This article was originally published on Yale Environment 360.
“In Ethiopia and other developing nations, scientists are working with small-scale farmers on trials to see which seed varieties perform best in changing conditions. These initiatives are enabling farmers to make smarter crop choices in the face of rising temperatures, drought, and more extreme weather.
In Ethiopia’s undulating, high-elevation grasslands, farmers — most of them working parcels of only two to three acres — produce more wheat than anywhere else in sub-Saharan Africa. They accomplish this feat in the face of chronically short supplies of high-quality seed. Still, Ethiopia’s record harvest of 4.6 million metric tons in 2017 didn’t satisfy the country’s needs, forcing it to import an additional 1.5 million tons of wheat.
Despite Ethiopia’s diverse landscape and resulting microclimates, the Wheat Atlas— the master list of modern variety recommendations — advises farmers to use one of three commercial varieties. Recently, however, a blind trial of different durum wheat varieties carried out on roughly 1,000 farmers’ fields unearthed several farmer-bred varieties from the Ethiopian national gene bank that proved superior to the Wheat Atlas recommendations. One variety — known by its gene bank identification number, 208279 — emerged as a superior choice for colder locations in the country’s highlands.
“The analysis revealed a surprise — the importance of cold adaptation,” says the trial’s architect, Jacob van Etten, a senior scientist at Bioversity International, an agricultural research organization.

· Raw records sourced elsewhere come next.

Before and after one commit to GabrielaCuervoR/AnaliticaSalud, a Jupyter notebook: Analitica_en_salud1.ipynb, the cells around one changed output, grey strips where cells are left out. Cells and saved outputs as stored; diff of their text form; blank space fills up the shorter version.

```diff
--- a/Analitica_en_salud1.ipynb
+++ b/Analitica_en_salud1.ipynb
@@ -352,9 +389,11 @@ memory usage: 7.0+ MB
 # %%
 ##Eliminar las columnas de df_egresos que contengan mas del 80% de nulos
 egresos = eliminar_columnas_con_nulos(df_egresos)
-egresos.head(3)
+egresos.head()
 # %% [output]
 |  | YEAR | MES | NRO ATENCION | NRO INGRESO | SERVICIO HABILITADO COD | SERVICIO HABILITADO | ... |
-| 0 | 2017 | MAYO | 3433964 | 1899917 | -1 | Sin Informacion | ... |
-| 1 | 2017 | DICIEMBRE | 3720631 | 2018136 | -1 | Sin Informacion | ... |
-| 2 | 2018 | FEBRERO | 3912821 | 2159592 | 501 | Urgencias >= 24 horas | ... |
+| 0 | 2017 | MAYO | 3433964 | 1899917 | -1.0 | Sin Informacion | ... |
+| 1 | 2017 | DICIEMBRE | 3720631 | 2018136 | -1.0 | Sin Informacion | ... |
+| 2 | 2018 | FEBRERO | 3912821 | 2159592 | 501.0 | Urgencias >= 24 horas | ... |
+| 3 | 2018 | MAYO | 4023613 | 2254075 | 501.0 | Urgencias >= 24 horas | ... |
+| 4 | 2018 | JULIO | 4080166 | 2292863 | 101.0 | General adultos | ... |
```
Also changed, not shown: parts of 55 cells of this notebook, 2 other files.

Many durum wheat varieties are cold-sensitive, but 208279, collected originally from Ethiopia’s Oromia region at an altitude of nearly 10,000 feet, was adapted to low nighttime temperatures during early growth…”
Read on at: Yale Environment 360.